■ WORK ITEM: Each entry that follows is to be retyped exactly. Pictures do not belong in the copy.

Revision tracking records

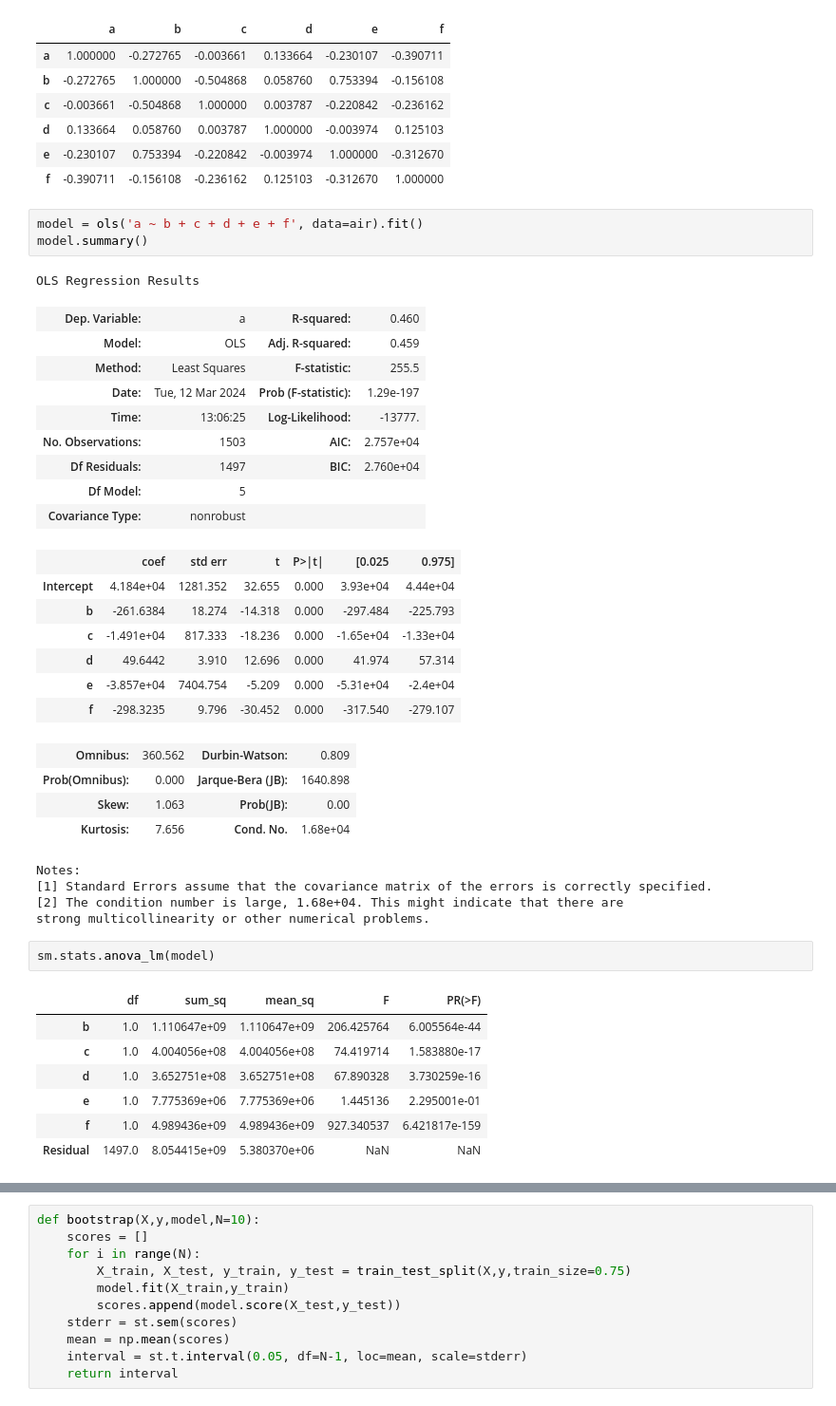
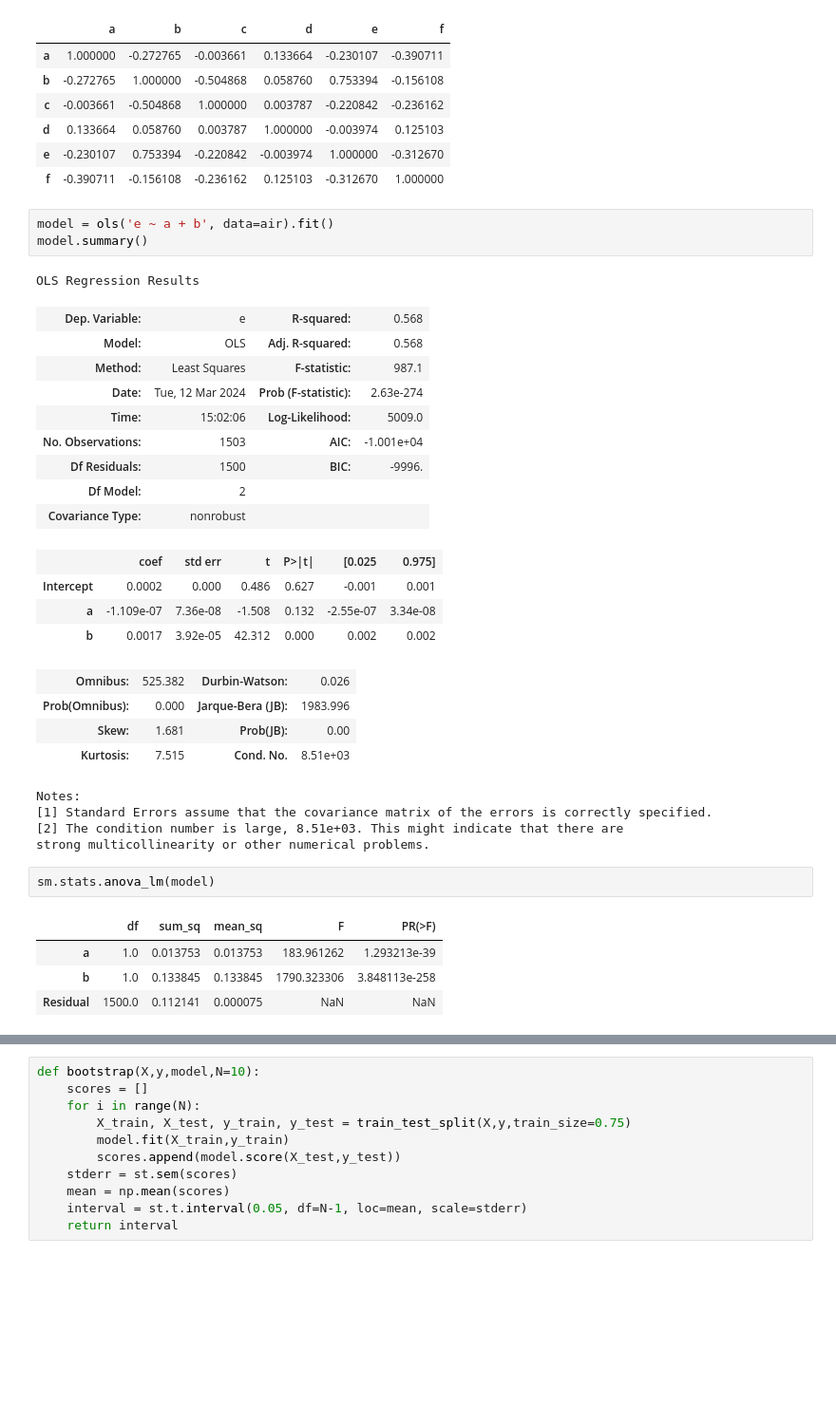
Before and after one commit to kaygun/2024-Spring-388E, a Jupyter notebook: lectures/lecture-05.ipynb, the cells around one changed output, grey strips where cells are left out. Shown: that part at 95% size. Saved outputs shown, nothing was run; the diff lists cells and outputs as text; blank space fills up the shorter version.

```diff
--- a/lectures/lecture-05.ipynb
+++ b/lectures/lecture-05.ipynb
@@ -80,42 +80,36 @@ air.corr()
 | e | -0.230107 | 0.753394 | -0.220842 | -0.003974 | 1.000000 | -0.312670 |
 | f | -0.390711 | -0.156108 | -0.236162 | 0.125103 | -0.312670 | 1.000000 |
 # %%
-model = ols('a ~ b + c + d + e + f', data=air).fit()
+model = ols('e ~ a + b', data=air).fit()
 model.summary()
 # %% [output]
 OLS Regression Results
-| Dep. Variable: | a | R-squared: | 0.460 |
-| Model: | OLS | Adj. R-squared: | 0.459 |
-| Method: | Least Squares | F-statistic: | 255.5 |
-| Date: | Tue, 12 Mar 2024 | Prob (F-statistic): | 1.29e-197 |
-| Time: | 13:06:25 | Log-Likelihood: | -13777. |
-| No. Observations: | 1503 | AIC: | 2.757e+04 |
-| Df Residuals: | 1497 | BIC: | 2.760e+04 |
-| Df Model: | 5 |  |  |
+| Dep. Variable: | e | R-squared: | 0.568 |
+| Model: | OLS | Adj. R-squared: | 0.568 |
+| Method: | Least Squares | F-statistic: | 987.1 |
+| Date: | Tue, 12 Mar 2024 | Prob (F-statistic): | 2.63e-274 |
+| Time: | 15:02:06 | Log-Likelihood: | 5009.0 |
+| No. Observations: | 1503 | AIC: | -1.001e+04 |
+| Df Residuals: | 1500 | BIC: | -9996. |
+| Df Model: | 2 |  |  |
 | Covariance Type: | nonrobust |  |  |
 |  | coef | std err | t | P>|t| | [0.025 | 0.975] |
-| Intercept | 4.184e+04 | 1281.352 | 32.655 | 0.000 | 3.93e+04 | 4.44e+04 |
-| b | -261.6384 | 18.274 | -14.318 | 0.000 | -297.484 | -225.793 |
-| c | -1.491e+04 | 817.333 | -18.236 | 0.000 | -1.65e+04 | -1.33e+04 |
-| d | 49.6442 | 3.910 | 12.696 | 0.000 | 41.974 | 57.314 |
-| e | -3.857e+04 | 7404.754 | -5.209 | 0.000 | -5.31e+04 | -2.4e+04 |
-| f | -298.3235 | 9.796 | -30.452 | 0.000 | -317.540 | -279.107 |
+| Intercept | 0.0002 | 0.000 | 0.486 | 0.627 | -0.001 | 0.001 |
+| a | -1.109e-07 | 7.36e-08 | -1.508 | 0.132 | -2.55e-07 | 3.34e-08 |
+| b | 0.0017 | 3.92e-05 | 42.312 | 0.000 | 0.002 | 0.002 |
-| Omnibus: | 360.562 | Durbin-Watson: | 0.809 |
-| Prob(Omnibus): | 0.000 | Jarque-Bera (JB): | 1640.898 |
-| Skew: | 1.063 | Prob(JB): | 0.00 |
-| Kurtosis: | 7.656 | Cond. No. | 1.68e+04 |
+| Omnibus: | 525.382 | Durbin-Watson: | 0.026 |
+| Prob(Omnibus): | 0.000 | Jarque-Bera (JB): | 1983.996 |
+| Skew: | 1.681 | Prob(JB): | 0.00 |
+| Kurtosis: | 7.515 | Cond. No. | 8.51e+03 |
 Notes:
 [1] Standard Errors assume that the covariance matrix of the errors is correctly specified.
-[2] The condition number is large, 1.68e+04. This might indicate that there are
+[2] The condition number is large, 8.51e+03. This might indicate that there are
 strong multicollinearity or other numerical problems.
 # %%
 sm.stats.anova_lm(model)
 # %% [output]
 |  | df | sum_sq | mean_sq | F | PR(>F) |
-| b | 1.0 | 1.110647e+09 | 1.110647e+09 | 206.425764 | 6.005564e-44 |
-| c | 1.0 | 4.004056e+08 | 4.004056e+08 | 74.419714 | 1.583880e-17 |
-| d | 1.0 | 3.652751e+08 | 3.652751e+08 | 67.890328 | 3.730259e-16 |
-| e | 1.0 | 7.775369e+06 | 7.775369e+06 | 1.445136 | 2.295001e-01 |
-| f | 1.0 | 4.989436e+09 | 4.989436e+09 | 927.340537 | 6.421817e-159 |
-| Residual | 1497.0 | 8.054415e+09 | 5.380370e+06 | NaN | NaN |
+| a | 1.0 | 0.013753 | 0.013753 | 183.961262 | 1.293213e-39 |
+| b | 1.0 | 0.133845 | 0.133845 | 1790.323306 | 3.848113e-258 |
+| Residual | 1500.0 | 0.112141 | 0.000075 | NaN | NaN |
 # %%
```
Also changed, not shown: parts of 22 cells of this notebook.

■ ANSWER SECTION:
Before and after one commit to kaygun/2024-Spring-388E, a Jupyter notebook: lectures/lecture-05.ipynb, the cells around one changed output, grey strips where cells are left out. Shown: that part at 95% size. Saved outputs shown, nothing was run; the diff lists cells and outputs as text; blank space fills up the shorter version.

```diff
--- a/lectures/lecture-05.ipynb
+++ b/lectures/lecture-05.ipynb
@@ -80,42 +80,36 @@ air.corr()
 | e | -0.230107 | 0.753394 | -0.220842 | -0.003974 | 1.000000 | -0.312670 |
 | f | -0.390711 | -0.156108 | -0.236162 | 0.125103 | -0.312670 | 1.000000 |
 # %%
-model = ols('a ~ b + c + d + e + f', data=air).fit()
+model = ols('e ~ a + b', data=air).fit()
 model.summary()
 # %% [output]
 OLS Regression Results
-| Dep. Variable: | a | R-squared: | 0.460 |
-| Model: | OLS | Adj. R-squared: | 0.459 |
-| Method: | Least Squares | F-statistic: | 255.5 |
-| Date: | Tue, 12 Mar 2024 | Prob (F-statistic): | 1.29e-197 |
-| Time: | 13:06:25 | Log-Likelihood: | -13777. |
-| No. Observations: | 1503 | AIC: | 2.757e+04 |
-| Df Residuals: | 1497 | BIC: | 2.760e+04 |
-| Df Model: | 5 |  |  |
+| Dep. Variable: | e | R-squared: | 0.568 |
+| Model: | OLS | Adj. R-squared: | 0.568 |
+| Method: | Least Squares | F-statistic: | 987.1 |
+| Date: | Tue, 12 Mar 2024 | Prob (F-statistic): | 2.63e-274 |
+| Time: | 15:02:06 | Log-Likelihood: | 5009.0 |
+| No. Observations: | 1503 | AIC: | -1.001e+04 |
+| Df Residuals: | 1500 | BIC: | -9996. |
+| Df Model: | 2 |  |  |
 | Covariance Type: | nonrobust |  |  |
 |  | coef | std err | t | P>|t| | [0.025 | 0.975] |
-| Intercept | 4.184e+04 | 1281.352 | 32.655 | 0.000 | 3.93e+04 | 4.44e+04 |
-| b | -261.6384 | 18.274 | -14.318 | 0.000 | -297.484 | -225.793 |
-| c | -1.491e+04 | 817.333 | -18.236 | 0.000 | -1.65e+04 | -1.33e+04 |
-| d | 49.6442 | 3.910 | 12.696 | 0.000 | 41.974 | 57.314 |
-| e | -3.857e+04 | 7404.754 | -5.209 | 0.000 | -5.31e+04 | -2.4e+04 |
-| f | -298.3235 | 9.796 | -30.452 | 0.000 | -317.540 | -279.107 |
+| Intercept | 0.0002 | 0.000 | 0.486 | 0.627 | -0.001 | 0.001 |
+| a | -1.109e-07 | 7.36e-08 | -1.508 | 0.132 | -2.55e-07 | 3.34e-08 |
+| b | 0.0017 | 3.92e-05 | 42.312 | 0.000 | 0.002 | 0.002 |
-| Omnibus: | 360.562 | Durbin-Watson: | 0.809 |
-| Prob(Omnibus): | 0.000 | Jarque-Bera (JB): | 1640.898 |
-| Skew: | 1.063 | Prob(JB): | 0.00 |
-| Kurtosis: | 7.656 | Cond. No. | 1.68e+04 |
+| Omnibus: | 525.382 | Durbin-Watson: | 0.026 |
+| Prob(Omnibus): | 0.000 | Jarque-Bera (JB): | 1983.996 |
+| Skew: | 1.681 | Prob(JB): | 0.00 |
+| Kurtosis: | 7.515 | Cond. No. | 8.51e+03 |
 Notes:
 [1] Standard Errors assume that the covariance matrix of the errors is correctly specified.
-[2] The condition number is large, 1.68e+04. This might indicate that there are
+[2] The condition number is large, 8.51e+03. This might indicate that there are
 strong multicollinearity or other numerical problems.
 # %%
 sm.stats.anova_lm(model)
 # %% [output]
 |  | df | sum_sq | mean_sq | F | PR(>F) |
-| b | 1.0 | 1.110647e+09 | 1.110647e+09 | 206.425764 | 6.005564e-44 |
-| c | 1.0 | 4.004056e+08 | 4.004056e+08 | 74.419714 | 1.583880e-17 |
-| d | 1.0 | 3.652751e+08 | 3.652751e+08 | 67.890328 | 3.730259e-16 |
-| e | 1.0 | 7.775369e+06 | 7.775369e+06 | 1.445136 | 2.295001e-01 |
-| f | 1.0 | 4.989436e+09 | 4.989436e+09 | 927.340537 | 6.421817e-159 |
-| Residual | 1497.0 | 8.054415e+09 | 5.380370e+06 | NaN | NaN |
+| a | 1.0 | 0.013753 | 0.013753 | 183.961262 | 1.293213e-39 |
+| b | 1.0 | 0.133845 | 0.133845 | 1790.323306 | 3.848113e-258 |
+| Residual | 1500.0 | 0.112141 | 0.000075 | NaN | NaN |
 # %%
```
Also changed, not shown: parts of 22 cells of this notebook.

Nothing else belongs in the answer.